[Before-and-after change records]
╭──

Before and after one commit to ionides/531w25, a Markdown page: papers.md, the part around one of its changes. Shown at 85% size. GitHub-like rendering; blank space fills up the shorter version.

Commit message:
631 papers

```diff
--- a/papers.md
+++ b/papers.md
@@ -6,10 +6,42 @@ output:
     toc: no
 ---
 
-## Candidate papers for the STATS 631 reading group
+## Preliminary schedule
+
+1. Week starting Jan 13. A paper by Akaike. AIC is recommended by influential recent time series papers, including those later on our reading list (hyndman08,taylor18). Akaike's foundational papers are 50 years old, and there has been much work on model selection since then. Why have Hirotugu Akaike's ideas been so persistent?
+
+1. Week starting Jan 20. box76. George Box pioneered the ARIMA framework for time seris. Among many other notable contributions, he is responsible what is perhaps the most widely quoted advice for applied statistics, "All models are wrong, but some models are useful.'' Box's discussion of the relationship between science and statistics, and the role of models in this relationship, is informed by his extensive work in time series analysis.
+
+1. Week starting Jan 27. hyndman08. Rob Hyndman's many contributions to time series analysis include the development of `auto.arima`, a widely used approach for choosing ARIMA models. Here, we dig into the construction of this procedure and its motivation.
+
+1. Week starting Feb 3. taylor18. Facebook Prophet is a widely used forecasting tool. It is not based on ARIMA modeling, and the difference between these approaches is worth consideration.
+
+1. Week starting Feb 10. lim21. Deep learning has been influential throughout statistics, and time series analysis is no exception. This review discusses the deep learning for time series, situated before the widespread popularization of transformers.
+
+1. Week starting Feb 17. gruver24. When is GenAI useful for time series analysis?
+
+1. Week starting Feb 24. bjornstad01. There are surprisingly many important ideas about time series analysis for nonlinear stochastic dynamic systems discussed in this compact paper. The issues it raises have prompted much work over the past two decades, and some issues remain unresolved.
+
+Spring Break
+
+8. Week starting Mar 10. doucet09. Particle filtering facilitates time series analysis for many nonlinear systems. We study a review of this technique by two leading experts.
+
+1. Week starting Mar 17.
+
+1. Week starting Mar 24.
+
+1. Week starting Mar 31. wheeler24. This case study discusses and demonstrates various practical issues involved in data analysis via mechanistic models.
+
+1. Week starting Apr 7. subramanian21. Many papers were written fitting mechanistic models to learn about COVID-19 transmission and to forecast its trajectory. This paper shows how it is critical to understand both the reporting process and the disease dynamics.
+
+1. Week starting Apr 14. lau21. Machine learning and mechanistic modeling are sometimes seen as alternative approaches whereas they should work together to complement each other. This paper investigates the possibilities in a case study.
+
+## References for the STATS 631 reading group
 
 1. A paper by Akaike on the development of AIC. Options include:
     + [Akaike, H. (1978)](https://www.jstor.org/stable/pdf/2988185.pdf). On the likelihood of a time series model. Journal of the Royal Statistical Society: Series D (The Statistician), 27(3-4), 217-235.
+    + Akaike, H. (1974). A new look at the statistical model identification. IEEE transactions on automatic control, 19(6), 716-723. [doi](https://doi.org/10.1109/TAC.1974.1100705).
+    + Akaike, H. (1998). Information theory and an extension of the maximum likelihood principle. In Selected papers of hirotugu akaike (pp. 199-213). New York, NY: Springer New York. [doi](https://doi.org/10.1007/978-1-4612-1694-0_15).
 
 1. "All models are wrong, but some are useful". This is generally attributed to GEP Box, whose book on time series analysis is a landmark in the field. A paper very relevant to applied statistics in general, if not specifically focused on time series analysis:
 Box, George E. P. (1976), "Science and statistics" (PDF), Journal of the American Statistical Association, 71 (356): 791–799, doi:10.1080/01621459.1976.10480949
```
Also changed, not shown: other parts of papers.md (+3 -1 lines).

╰──

> _Task goal_
Copy each line in the entries above where the word "STATS" shows up.

> _Exercise solution_
-## Candidate papers for the STATS 631 reading group
+## References for the STATS 631 reading group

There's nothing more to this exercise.